In 1568, Spanish explorer Álvaro de Mendaña became the first European to visit the 992-island archipelago known today as the Solomon Islands. He named the islands after the wealthy and wise biblical king of Israel, inspired, as legend goes, by a belief that their cerulean seas and white-sand shores guarded untold riches. That assumption was largely mistaken, as seen in the poverty rate in the Solomon Islands today.
Exploring the Poverty Rate in the Solomon Islands
Although modern tourism has added to the Islands’ economic portfolio, these profits are still few and far between and unevenly distributed. The vast majority of wealth is concentrated in the capital city, Honiara, in which 85 percent of the population is in the Islands’ highest wealth quintile.
According to the Asian Development Bank, in 2013, 12.7 percent of Solomon Islanders lived below the national poverty line. Nutrition-wise, they fared better: only 4.4 percent lived below the food poverty line. However, a mere 35.1 percent had access to electricity.
Technological developments and investment continue to play a vital role in reducing poverty in the Solomon Islands. In April 2017, the World Bank reported that the Green Climate Fund has approved $86 million toward the Tina River Hydropower Project, an effort to reduce reliance on imported fuel for electricity generation. This investment accompanies the $15 million provided by the International Renewable Energy Agency/Abu Dhabi Fund for Development (IRENA/ADFD).

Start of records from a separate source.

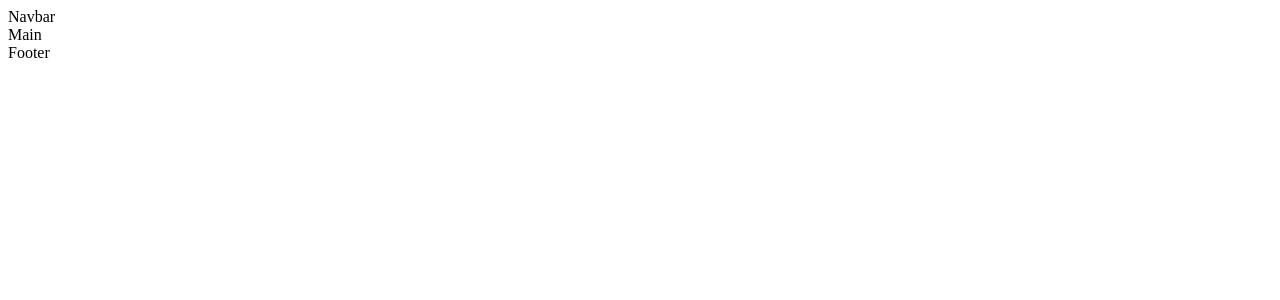
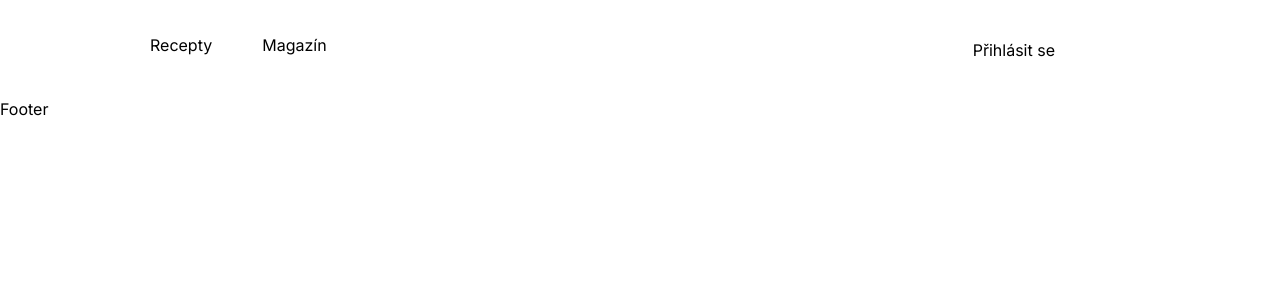
Before and after one commit to Davi15S/pekelna-kucharka, a Next.js app: page / in a window 1280 px wide. Shown: the top 300 px of the page. Built offline with nearby package versions, Linux system fonts and the light colour scheme.

Commit message:
Navbar init

```diff
--- /dev/null
+++ b/app/components/Icon/index.tsx
@@ -0,0 +1,7 @@
+import React from "react";
+
+function Icon(props: { icon: React.ReactNode; m?: React.CSSProperties["padding"] }) {
+  return <div style={{ margin: props.m }}>{props.icon}</div>;
+}
+
+export default Icon;
--- /dev/null
+++ b/app/components/Navbar/components/Link/index.tsx
@@ -0,0 +1,8 @@
+import React from "react";
+import { LinkWrapper } from "./styled";
+
+function LinkComponent(props: { text: string; link: string }) {
+  return <LinkWrapper href={props.link}>{props.text}</LinkWrapper>;
+}
+
+export default LinkComponent;
--- /dev/null
+++ b/app/components/Navbar/components/Link/styled.ts
@@ -0,0 +1,26 @@
+import styled from "@emotion/styled";
+import Link from "next/link";
+
+export const LinkWrapper = styled(Link)`
+  margin-right: 50px;
+  position: relative;
+
+  ::before {
+    content: "";
+    top: 0;
+    left: 0;
+    right: 0;
+    bottom: -5px;
+    position: absolute;
+    border-bottom: 2px solid red;
+    transform: scale(0, 1);
+    transition: transform 300ms ease-in-out;
+    transform-origin: bottom left;
+  }
+
+  :hover {
+    ::before {
+      transform: scale(1, 1);
+    }
+  }
+`;
--- a/app/components/Navbar/index.tsx
+++ b/app/components/Navbar/index.tsx
@@ -1,7 +1,25 @@
-import React from "react";
+import Icon from "@components/Icon";
+import { Row } from "app/styled";
+import LinkComponent from "./components/Link";
+import { NavbarWrapper } from "./styled";
+import { AiOutlineInstagram } from "react-icons/ai";
+import Link from "next/link";
 
 function Navbar() {
-  return <div>Navbar</div>;
+  return (
+    <NavbarWrapper>
+      <Row>
+        <LinkComponent text="Recepty" link="/recipes" />
+        <LinkComponent text="Magazín" link="/magazine" />
+      </Row>
+      <Row justifyContent="flex-end" alignItems="center">
+        <LinkComponent text="Přihlásit se" link="/login" />
+        <Link href="">
+          <Icon icon={<AiOutlineInstagram size={25} color={"white"} />} />
+        </Link>
+      </Row>
+    </NavbarWrapper>
+  );
 }
 
 export default Navbar;
--- /dev/null
+++ b/app/components/Navbar/styled.ts
@@ -0,0 +1,6 @@
+import styled from "@emotion/styled";
+import { Row } from "app/styled";
+
+export const NavbarWrapper = styled(Row)`
+  padding: 35px 150px;
+`;
--- /dev/null
+++ b/app/components/PageTitle/index.tsx
@@ -0,0 +1,13 @@
+import Head from "next/head";
+import React from "react";
+
+function PageTitle(props: { title: string }) {
+  return (
+    <Head>
+      <title>{props.title}</title>
+      <meta property="og:title" content="My page title" key="title" />
+    </Head>
+  );
+}
+
+export default PageTitle;
--- /dev/null
+++ b/app/styled.ts
@@ -0,0 +1,13 @@
+import styled from "@emotion/styled";
+import React from "react";
+
+export const Row = styled.div<{
+  w?: React.CSSProperties["width"];
+  justifyContent?: React.CSSProperties["justifyContent"];
+  alignItems?: React.CSSProperties["alignItems"];
+}>`
+  display: flex;
+  width: ${({ w }) => (w ? w : "100%")};
+  justify-content: ${({ justifyContent }) => (justifyContent ? justifyContent : "flex-start")};
+  align-items: ${({ alignItems }) => (alignItems ? alignItems : "flex-start")};
+`;
--- a/app/views/Landing/index.tsx
+++ b/app/views/Landing/index.tsx
@@ -1,7 +1,12 @@
+import PageTitle from "@components/PageTitle";
 import React from "react";
 
 function Landing() {
-  return <div>Landing</div>;
+  return (
+    <>
+      <PageTitle title="Pekelná kuchařka" />
+    </>
+  );
 }
 
 export default Landing;
--- a/package.json
+++ b/package.json
@@ -23,6 +23,7 @@
     "prettier": "^2.8.0",
     "react": "18.2.0",
     "react-dom": "18.2.0",
+    "react-icons": "^4.7.1",
     "typescript": "4.9.3"
   },
   "devDependencies": {
--- a/pages/_app.tsx
+++ b/pages/_app.tsx
@@ -1,7 +1,9 @@
 import MainLayout from "app/layouts/Main";
 import type { AppProps } from "next/app";
+import Head from "next/head";
+import "../styles/global.css";
 
-export type ComponentLayout = AppProps & {
+type ComponentLayout = AppProps & {
   Component: AppProps["Component"] & {
     PageLayout?: ({ children }: { children: React.ReactNode }) => JSX.Element;
   };
@@ -10,6 +12,11 @@ export type ComponentLayout = AppProps & {
 export default function App({ Component, pageProps }: ComponentLayout) {
   return (
     <>
+      <Head>
+        <link rel="preconnect" href="https://fonts.googleapis.com" />
+        <link rel="preconnect" href="https://fonts.gstatic.com" />
+        <link href="https://fonts.googleapis.com/css2?family=Inter&display=swap" rel="stylesheet" />
+      </Head>
       {Component.PageLayout ? (
         <Component.PageLayout>
           <Component {...pageProps} />
--- a/pages/index.tsx
+++ b/pages/index.tsx
@@ -1,5 +1,6 @@
+import Landing from "@views/Landing";
 import React from "react";
 
 export default function Home() {
-  return <div>Main</div>;
+  return <Landing />;
 }
--- a/styles/globals.css
+++ b/styles/global.css
@@ -2,8 +2,7 @@ html,
 body {
   padding: 0;
   margin: 0;
-  font-family: -apple-system, BlinkMacSystemFont, Segoe UI, Roboto, Oxygen,
-    Ubuntu, Cantarell, Fira Sans, Droid Sans, Helvetica Neue, sans-serif;
+  font-family: "Inter", sans-serif;
 }
 
 a {
@@ -21,6 +20,6 @@ a {
   }
   body {
     color: white;
-    background: black;
+    background: "#111111";
   }
 }
```
Also changed, not shown: 1 other file (tests, documents, lock files or other folders).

The Solomon Islands’ electricity retail tariffs are currently among the highest in the world, at $0.65 per kilowatt-hour. Given that the Islands generate 97 percent of their electricity from diesel fuel and only 12 percent of homes are currently connected to grid power, this project stands to reduce the burden on working families and illuminate the islands like never before.
And, with electricity, the Islands should see an economic boost. The Asian Development Bank notes that tourism is a largely untapped market with great potential for development. Cheaper and more abundant energy is good for more than just powering residential areas: it can also lay groundwork for the sort of 24-hour “City of Light” that modern tourism creates and feeds on. With a stronger, cheaper energy grid in place, private investment will follow.
New technology and investments like these, guided by sound and prescient public policy, will be crucial to reducing the poverty rate in the Solomon Islands and materializing those mythical riches dreamed of since the days of de Mendaña.
– Chuck Hasenauer